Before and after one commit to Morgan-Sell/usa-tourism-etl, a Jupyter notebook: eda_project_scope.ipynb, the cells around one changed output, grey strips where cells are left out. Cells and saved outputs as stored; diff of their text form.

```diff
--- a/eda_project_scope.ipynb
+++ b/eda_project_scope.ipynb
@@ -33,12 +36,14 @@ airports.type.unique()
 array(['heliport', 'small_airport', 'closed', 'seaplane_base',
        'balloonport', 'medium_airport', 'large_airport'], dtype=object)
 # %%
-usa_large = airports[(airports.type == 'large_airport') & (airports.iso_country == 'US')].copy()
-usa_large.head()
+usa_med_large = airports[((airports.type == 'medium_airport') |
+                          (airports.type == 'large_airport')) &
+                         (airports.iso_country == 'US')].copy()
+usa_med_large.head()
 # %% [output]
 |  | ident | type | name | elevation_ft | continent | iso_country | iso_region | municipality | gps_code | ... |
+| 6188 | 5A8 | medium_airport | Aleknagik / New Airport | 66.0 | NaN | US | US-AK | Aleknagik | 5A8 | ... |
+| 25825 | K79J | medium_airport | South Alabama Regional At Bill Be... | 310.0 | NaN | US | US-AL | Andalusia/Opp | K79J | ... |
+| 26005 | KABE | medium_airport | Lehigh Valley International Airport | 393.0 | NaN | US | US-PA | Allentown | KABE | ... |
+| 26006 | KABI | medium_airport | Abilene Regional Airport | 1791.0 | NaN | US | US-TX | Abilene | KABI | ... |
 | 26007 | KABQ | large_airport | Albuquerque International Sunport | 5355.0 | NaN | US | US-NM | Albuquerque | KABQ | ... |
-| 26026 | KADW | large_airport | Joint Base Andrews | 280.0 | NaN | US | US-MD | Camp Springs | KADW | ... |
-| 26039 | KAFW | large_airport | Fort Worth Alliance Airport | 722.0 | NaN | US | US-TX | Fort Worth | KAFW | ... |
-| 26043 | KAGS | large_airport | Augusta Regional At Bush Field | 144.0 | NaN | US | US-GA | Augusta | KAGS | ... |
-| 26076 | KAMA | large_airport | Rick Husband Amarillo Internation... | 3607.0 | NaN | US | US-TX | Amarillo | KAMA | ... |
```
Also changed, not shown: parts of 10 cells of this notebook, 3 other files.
--------------------
What is expected: Give back the whole listing exactly as it reads.

Result of the task:
Before and after one commit to Morgan-Sell/usa-tourism-etl, a Jupyter notebook: eda_project_scope.ipynb, the cells around one changed output, grey strips where cells are left out. Cells and saved outputs as stored; diff of their text form.

```diff
--- a/eda_project_scope.ipynb
+++ b/eda_project_scope.ipynb
@@ -33,12 +36,14 @@ airports.type.unique()
 array(['heliport', 'small_airport', 'closed', 'seaplane_base',
        'balloonport', 'medium_airport', 'large_airport'], dtype=object)
 # %%
-usa_large = airports[(airports.type == 'large_airport') & (airports.iso_country == 'US')].copy()
-usa_large.head()
+usa_med_large = airports[((airports.type == 'medium_airport') |
+                          (airports.type == 'large_airport')) &
+                         (airports.iso_country == 'US')].copy()
+usa_med_large.head()
 # %% [output]
 |  | ident | type | name | elevation_ft | continent | iso_country | iso_region | municipality | gps_code | ... |
+| 6188 | 5A8 | medium_airport | Aleknagik / New Airport | 66.0 | NaN | US | US-AK | Aleknagik | 5A8 | ... |
+| 25825 | K79J | medium_airport | South Alabama Regional At Bill Be... | 310.0 | NaN | US | US-AL | Andalusia/Opp | K79J | ... |
+| 26005 | KABE | medium_airport | Lehigh Valley International Airport | 393.0 | NaN | US | US-PA | Allentown | KABE | ... |
+| 26006 | KABI | medium_airport | Abilene Regional Airport | 1791.0 | NaN | US | US-TX | Abilene | KABI | ... |
 | 26007 | KABQ | large_airport | Albuquerque International Sunport | 5355.0 | NaN | US | US-NM | Albuquerque | KABQ | ... |
-| 26026 | KADW | large_airport | Joint Base Andrews | 280.0 | NaN | US | US-MD | Camp Springs | KADW | ... |
-| 26039 | KAFW | large_airport | Fort Worth Alliance Airport | 722.0 | NaN | US | US-TX | Fort Worth | KAFW | ... |
-| 26043 | KAGS | large_airport | Augusta Regional At Bush Field | 144.0 | NaN | US | US-GA | Augusta | KAGS | ... |
-| 26076 | KAMA | large_airport | Rick Husband Amarillo Internation... | 3607.0 | NaN | US | US-TX | Amarillo | KAMA | ... |
```
Also changed, not shown: parts of 10 cells of this notebook, 3 other files.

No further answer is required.